Biden and the senators have sunk weeks into trying to get a bipartisan deal, arguing that infrastructure is a long-sought priority for both parties and should be able to get the 60 votes needed to defeat a Senate filibuster.

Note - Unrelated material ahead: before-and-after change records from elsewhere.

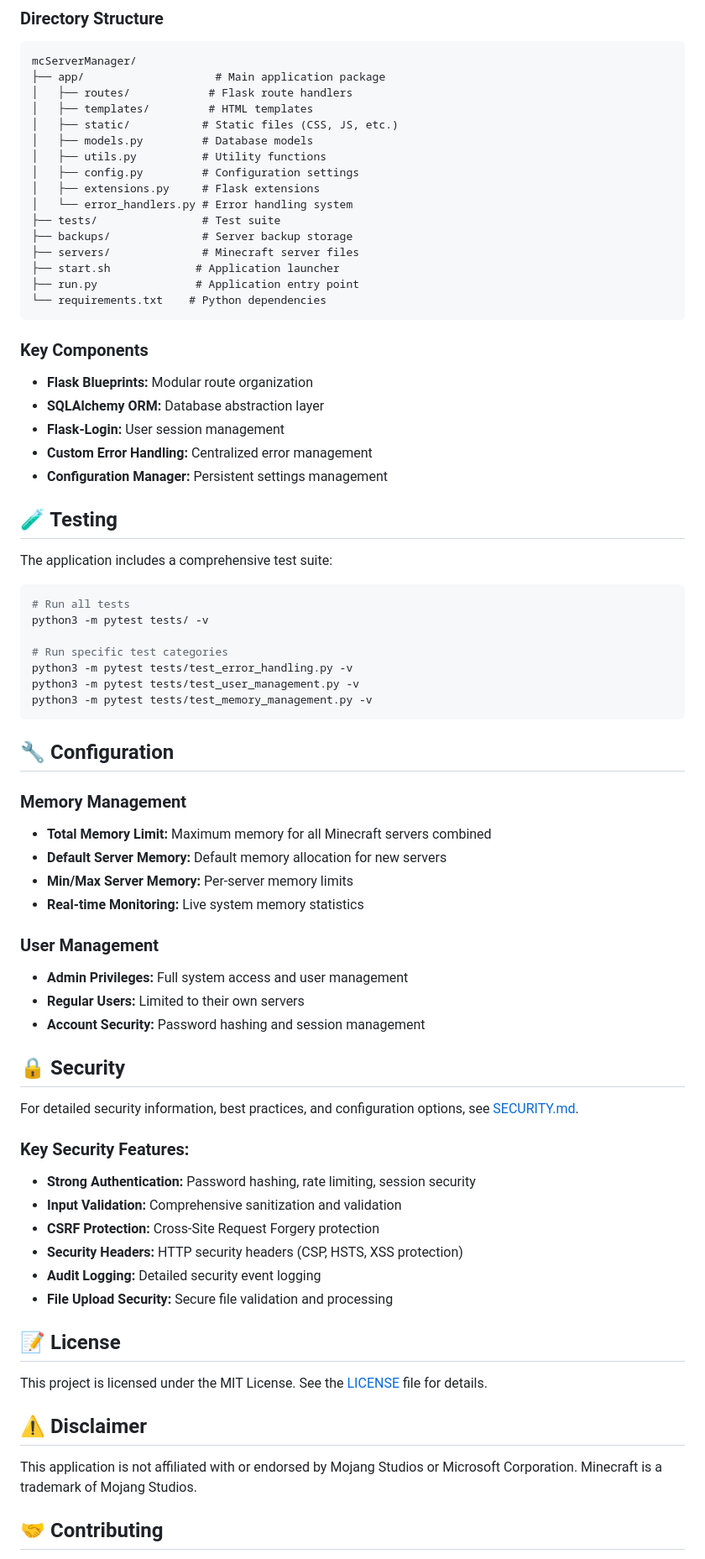
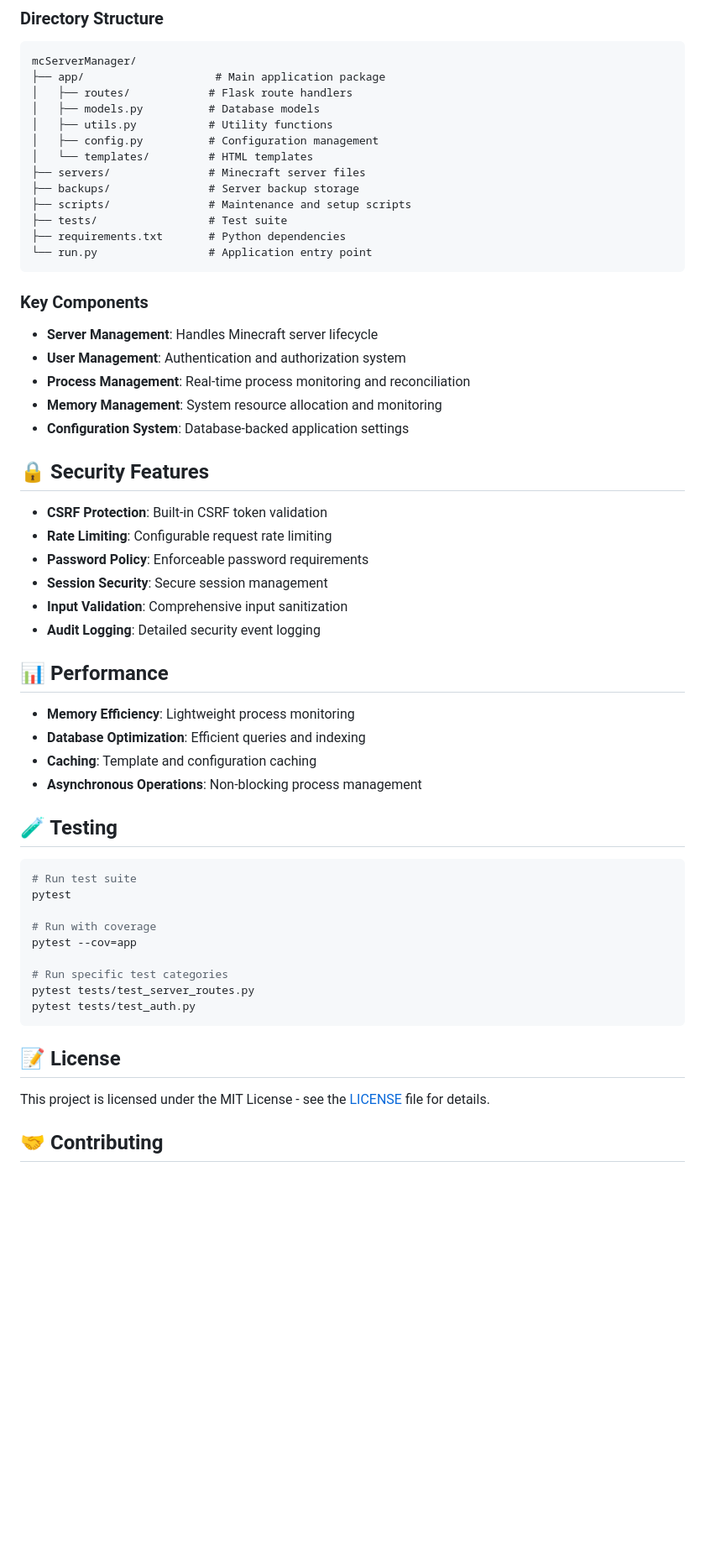
Before and after one commit to zjgordon/mcServerManager, a Markdown page: README.md, the part around one of its changes. Shown at 84% size. GitHub-like rendering; blank space fills up the shorter version.

````diff
--- a/README.md
+++ b/README.md
@@ -132,74 +162,58 @@ The `start.sh` script will:
 mcServerManager/
 ├── app/                    # Main application package
 │   ├── routes/            # Flask route handlers
-│   ├── templates/         # HTML templates
-│   ├── static/           # Static files (CSS, JS, etc.)
-│   ├── models.py         # Database models
-│   ├── utils.py          # Utility functions
-│   ├── config.py         # Configuration settings
-│   ├── extensions.py     # Flask extensions
-│   └── error_handlers.py # Error handling system
-├── tests/                # Test suite
-├── backups/              # Server backup storage
-├── servers/              # Minecraft server files
-├── start.sh             # Application launcher
-├── run.py               # Application entry point
-└── requirements.txt    # Python dependencies
+│   ├── models.py          # Database models
+│   ├── utils.py           # Utility functions
+│   ├── config.py          # Configuration management
+│   └── templates/         # HTML templates
+├── servers/               # Minecraft server files
+├── backups/               # Server backup storage
+├── scripts/               # Maintenance and setup scripts
+├── tests/                 # Test suite
+├── requirements.txt       # Python dependencies
+└── run.py                 # Application entry point
 ```
 
 ### Key Components
-- **Flask Blueprints:** Modular route organization
-- **SQLAlchemy ORM:** Database abstraction layer
-- **Flask-Login:** User session management
-- **Custom Error Handling:** Centralized error management
-- **Configuration Manager:** Persistent settings management
+- **Server Management**: Handles Minecraft server lifecycle
+- **User Management**: Authentication and authorization system
+- **Process Management**: Real-time process monitoring and reconciliation
+- **Memory Management**: System resource allocation and monitoring
+- **Configuration System**: Database-backed application settings
+
+## 🔒 Security Features
+
+- **CSRF Protection**: Built-in CSRF token validation
+- **Rate Limiting**: Configurable request rate limiting
+- **Password Policy**: Enforceable password requirements
+- **Session Security**: Secure session management
+- **Input Validation**: Comprehensive input sanitization
+- **Audit Logging**: Detailed security event logging
+
+## 📊 Performance
+
+- **Memory Efficiency**: Lightweight process monitoring
+- **Database Optimization**: Efficient queries and indexing
+- **Caching**: Template and configuration caching
+- **Asynchronous Operations**: Non-blocking process management
 
 ## 🧪 Testing
 
-The application includes a comprehensive test suite:
+```bash
+# Run test suite
+pytest
 
-```bash
-# Run all tests
-python3 -m pytest tests/ -v
+# Run with coverage
+pytest --cov=app
 
 # Run specific test categories
-python3 -m pytest tests/test_error_handling.py -v
-python3 -m pytest tests/test_user_management.py -v
-python3 -m pytest tests/test_memory_management.py -v
+pytest tests/test_server_routes.py
+pytest tests/test_auth.py
 ```
-
-## 🔧 Configuration
-
-### Memory Management
-- **Total Memory Limit:** Maximum memory for all Minecraft servers combined
-- **Default Server Memory:** Default memory allocation for new servers
-- **Min/Max Server Memory:** Per-server memory limits
-- **Real-time Monitoring:** Live system memory statistics
-
-### User Management
-- **Admin Privileges:** Full system access and user management
-- **Regular Users:** Limited to their own servers
-- **Account Security:** Password hashing and session management
-
-## 🔒 Security
-
-For detailed security information, best practices, and configuration options, see [SECURITY.md](SECURITY.md).
-
-### Key Security Features:
-- **Strong Authentication:** Password hashing, rate limiting, session security
-- **Input Validation:** Comprehensive sanitization and validation
-- **CSRF Protection:** Cross-Site Request Forgery protection
-- **Security Headers:** HTTP security headers (CSP, HSTS, XSS protection)
-- **Audit Logging:** Detailed security event logging
-- **File Upload Security:** Secure file validation and processing
 
 ## 📝 License
 
-This project is licensed under the MIT License. See the [LICENSE](LICENSE) file for details.
-
-## ⚠️ Disclaimer
-
-This application is not affiliated with or endorsed by Mojang Studios or Microsoft Corporation. Minecraft is a trademark of Mojang Studios.
+This project is licensed under the MIT License - see the [LICENSE](LICENSE) file for details.
 
 ## 🤝 Contributing
 
````
Also changed, not shown: other parts of README.md (+128 -95 lines).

But aides and senators have given mixed prognosis ranging from the group being on the cusp of a final agreement to predicting that the high-profile talks could go either way. 

Jordain Carney contributed